[Start of Attachment]

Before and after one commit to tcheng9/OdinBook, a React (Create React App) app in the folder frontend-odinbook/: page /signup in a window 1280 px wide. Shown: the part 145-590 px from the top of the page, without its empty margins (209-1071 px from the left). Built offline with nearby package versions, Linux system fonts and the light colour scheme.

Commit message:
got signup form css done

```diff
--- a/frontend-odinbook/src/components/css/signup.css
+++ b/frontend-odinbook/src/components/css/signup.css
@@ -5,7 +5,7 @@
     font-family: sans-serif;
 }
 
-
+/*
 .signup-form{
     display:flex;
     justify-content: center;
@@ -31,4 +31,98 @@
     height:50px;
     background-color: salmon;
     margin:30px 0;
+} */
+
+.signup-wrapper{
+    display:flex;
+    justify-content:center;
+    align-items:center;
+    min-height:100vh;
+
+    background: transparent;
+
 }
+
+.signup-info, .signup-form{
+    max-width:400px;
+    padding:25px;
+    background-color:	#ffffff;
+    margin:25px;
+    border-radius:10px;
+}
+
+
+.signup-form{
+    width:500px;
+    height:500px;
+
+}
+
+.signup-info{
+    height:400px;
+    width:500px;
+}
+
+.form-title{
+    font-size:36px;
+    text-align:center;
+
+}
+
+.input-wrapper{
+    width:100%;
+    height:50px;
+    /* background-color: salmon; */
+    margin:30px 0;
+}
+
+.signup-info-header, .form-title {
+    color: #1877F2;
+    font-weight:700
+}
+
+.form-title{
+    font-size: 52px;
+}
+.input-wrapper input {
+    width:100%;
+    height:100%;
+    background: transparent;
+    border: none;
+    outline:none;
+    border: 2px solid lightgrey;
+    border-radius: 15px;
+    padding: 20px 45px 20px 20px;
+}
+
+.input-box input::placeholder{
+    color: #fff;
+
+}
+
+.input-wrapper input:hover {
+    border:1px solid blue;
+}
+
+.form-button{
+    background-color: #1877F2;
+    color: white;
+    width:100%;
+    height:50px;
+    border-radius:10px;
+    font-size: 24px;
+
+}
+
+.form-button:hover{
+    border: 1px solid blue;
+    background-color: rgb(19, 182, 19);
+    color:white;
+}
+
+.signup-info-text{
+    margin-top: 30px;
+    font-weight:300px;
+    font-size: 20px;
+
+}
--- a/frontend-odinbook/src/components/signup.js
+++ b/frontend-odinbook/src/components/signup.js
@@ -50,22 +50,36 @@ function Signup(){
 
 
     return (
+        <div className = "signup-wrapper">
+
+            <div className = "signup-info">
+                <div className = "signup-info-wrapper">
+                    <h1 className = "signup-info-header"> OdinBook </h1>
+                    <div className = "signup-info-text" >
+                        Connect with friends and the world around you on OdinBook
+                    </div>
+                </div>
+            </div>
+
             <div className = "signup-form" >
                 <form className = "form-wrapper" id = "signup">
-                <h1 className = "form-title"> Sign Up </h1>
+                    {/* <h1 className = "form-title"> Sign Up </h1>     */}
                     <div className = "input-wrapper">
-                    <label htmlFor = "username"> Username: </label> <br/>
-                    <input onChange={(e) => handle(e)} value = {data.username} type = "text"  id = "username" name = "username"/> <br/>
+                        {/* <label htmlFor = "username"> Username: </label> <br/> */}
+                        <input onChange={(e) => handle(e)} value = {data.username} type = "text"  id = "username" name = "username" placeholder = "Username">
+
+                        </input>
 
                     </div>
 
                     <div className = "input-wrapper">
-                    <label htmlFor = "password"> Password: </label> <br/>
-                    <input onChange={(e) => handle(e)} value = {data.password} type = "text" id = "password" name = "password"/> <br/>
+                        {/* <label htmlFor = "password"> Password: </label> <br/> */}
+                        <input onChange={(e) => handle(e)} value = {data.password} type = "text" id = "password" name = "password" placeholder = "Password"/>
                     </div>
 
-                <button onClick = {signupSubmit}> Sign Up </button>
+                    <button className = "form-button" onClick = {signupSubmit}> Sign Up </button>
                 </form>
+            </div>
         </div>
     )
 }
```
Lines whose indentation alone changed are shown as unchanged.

[End of Attachment]

# Try it
Within the data above, how many lines include the string "input"? Answer with the number by itself.

# Answer space
11